■ PROBLEM TO SOLVE ■
Among the entries that follow, how many lines contain the word "heveasmup"? Give the number alone.

Recorded data
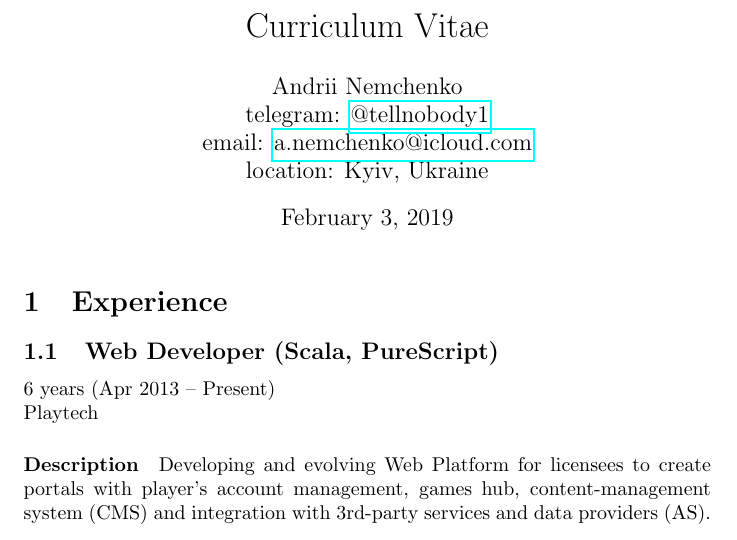
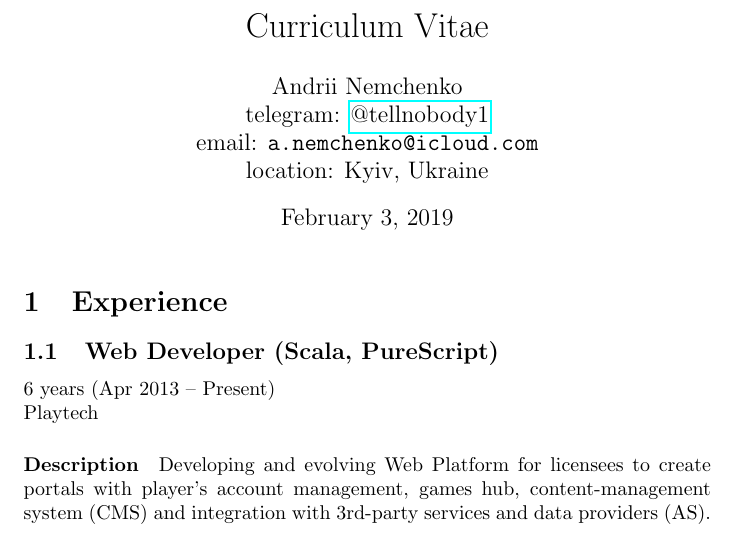
Before and after one commit to tellnobody1/cv, a LaTeX CV (cv.tex, which reads article.tex, hevea.sty): part of page 1 of 4, cut so that both start at the same text. Compiled offline with pdfLaTeX.

Commit message:
fix mailto

```diff
--- a/article.tex
+++ b/article.tex
@@ -2,6 +2,7 @@
 
 \usepackage[utf8]{inputenc}
 \usepackage{hyperref}
+\usepackage{hevea}
 
 % HEVEA \newif\ifhevea\footerfalse
 
--- a/cv.tex
+++ b/cv.tex
@@ -9,7 +9,7 @@
 \author{
   Andrii Nemchenko\\
   telegram: \href{https://t.me/tellnobody1}{@tellnobody1}\\
-  email: \href{mailto:a.nemchenko@icloud.com}{a.nemchenko@icloud.com}\\
+  email: \mailto{a.nemchenko@icloud.com}\\
   location: Kyiv, Ukraine
 }
 \maketitle
--- /dev/null
+++ b/hevea.sty
@@ -0,0 +1,90 @@
+% hevea  : hevea.sty
+% This is a very basic style file for latex document to be processed
+% with hevea. It contains definitions of LaTeX environment which are
+% processed in a special way by the translator.
+%  Mostly :
+%     - latexonly, not processed by hevea, processed by latex.
+%     - htmlonly , the reverse.
+%     - rawhtml,  to include raw HTML in hevea output.
+%     - toimage, to send text to the image file.
+% The package also provides hevea logos, html related commands (ahref
+% etc.), void cutting and image commands.
+\NeedsTeXFormat{LaTeX2e}
+\ProvidesPackage{hevea}[2002/01/11]
+\RequirePackage{comment}
+\newif\ifhevea\heveafalse
+\@ifundefined{ifimagen}{\newif\ifimagen\imagenfalse}
+\makeatletter%
+\newcommand{\heveasmup}[2]{%
+\raise #1\hbox{$\m@th$%
+  \csname S@\f@size\endcsname
+  \fontsize\sf@size 0%
+  \math@fontsfalse\selectfont
+#2%
+}}%
+\DeclareRobustCommand{\hevea}{H\kern-.15em\heveasmup{.2ex}{E}\kern-.15emV\kern-.15em\heveasmup{.2ex}{E}\kern-.15emA}%
+\DeclareRobustCommand{\hacha}{H\kern-.15em\heveasmup{.2ex}{A}\kern-.15emC\kern-.1em\heveasmup{.2ex}{H}\kern-.15emA}%
+\DeclareRobustCommand{\html}{\protect\heveasmup{0.ex}{HTML}}
+%%%%%%%%% Hyperlinks hevea style
+\newcommand{\ahref}[2]{{#2}}
+\newcommand{\ahrefloc}[2]{{#2}}
+\newcommand{\aname}[2]{{#2}}
+\newcommand{\ahrefurl}[1]{\texttt{#1}}
+\newcommand{\footahref}[2]{#2\footnote{\texttt{#1}}}
+\newcommand{\mailto}[1]{\texttt{#1}}
+\newcommand{\imgsrc}[2][]{}
+\newcommand{\home}[1]{\protect\raisebox{-.75ex}{\char126}#1}
+\AtBeginDocument
+{\@ifundefined{url}
+{%url package is not loaded
+\let\url\ahref\let\oneurl\ahrefurl\let\footurl\footahref}
+{}}
+%% Void cutting instructions
+\newcounter{cuttingdepth}
+\newcommand{\tocnumber}{}
+\newcommand{\notocnumber}{}
+\newcommand{\cuttingunit}{}
+\newcommand{\cutdef}[2][]{}
+\newcommand{\cuthere}[2]{}
+\newcommand{\cutend}{}
+\newcommand{\htmlhead}[1]{}
+\newcommand{\htmlfoot}[1]{}
+\newcommand{\htmlprefix}[1]{}
+\newenvironment{cutflow}[1]{}{}
+\newcommand{\cutname}[1]{}
+\newcommand{\toplinks}[3]{}
+\newcommand{\setlinkstext}[3]{}
+\newcommand{\flushdef}[1]{}
+\newcommand{\footnoteflush}[1]{}
+%%%% Html only
+\excludecomment{rawhtml}
+\newcommand{\rawhtmlinput}[1]{}
+\excludecomment{htmlonly}
+%%%% Latex only
+\newenvironment{latexonly}{}{}
+\newenvironment{verblatex}{}{}
+%%%% Image file stuff
+\def\toimage{\endgroup}
+\def\endtoimage{\begingroup\def\@currenvir{toimage}}
+\def\verbimage{\endgroup}
+\def\endverbimage{\begingroup\def\@currenvir{verbimage}}
+\newcommand{\imageflush}[1][]{}
+%%% Bgcolor definition
+\newsavebox{\@bgcolorbin}
+\newenvironment{bgcolor}[2][]
+  {\newcommand{\@mycolor}{#2}\begin{lrbox}{\@bgcolorbin}\vbox\bgroup}
+  {\egroup\end{lrbox}%
+   \begin{flushleft}%
+   \colorbox{\@mycolor}{\usebox{\@bgcolorbin}}%
+   \end{flushleft}}
+%%% Style sheets macros, defined as no-ops
+\newcommand{\newstyle}[2]{}
+\newcommand{\addstyle}[1]{}
+\newcommand{\setenvclass}[2]{}
+\newcommand{\getenvclass}[1]{}
+\newcommand{\loadcssfile}[1]{}
+\newenvironment{divstyle}[1]{}{}
+\newenvironment{cellstyle}[2]{}{}
+\newif\ifexternalcss
+%%% Postlude
+\makeatother
```
Also changed, not shown: README.md, print/cv.pdf.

■ SOLUTION FOR THIS EXERCISE ■
4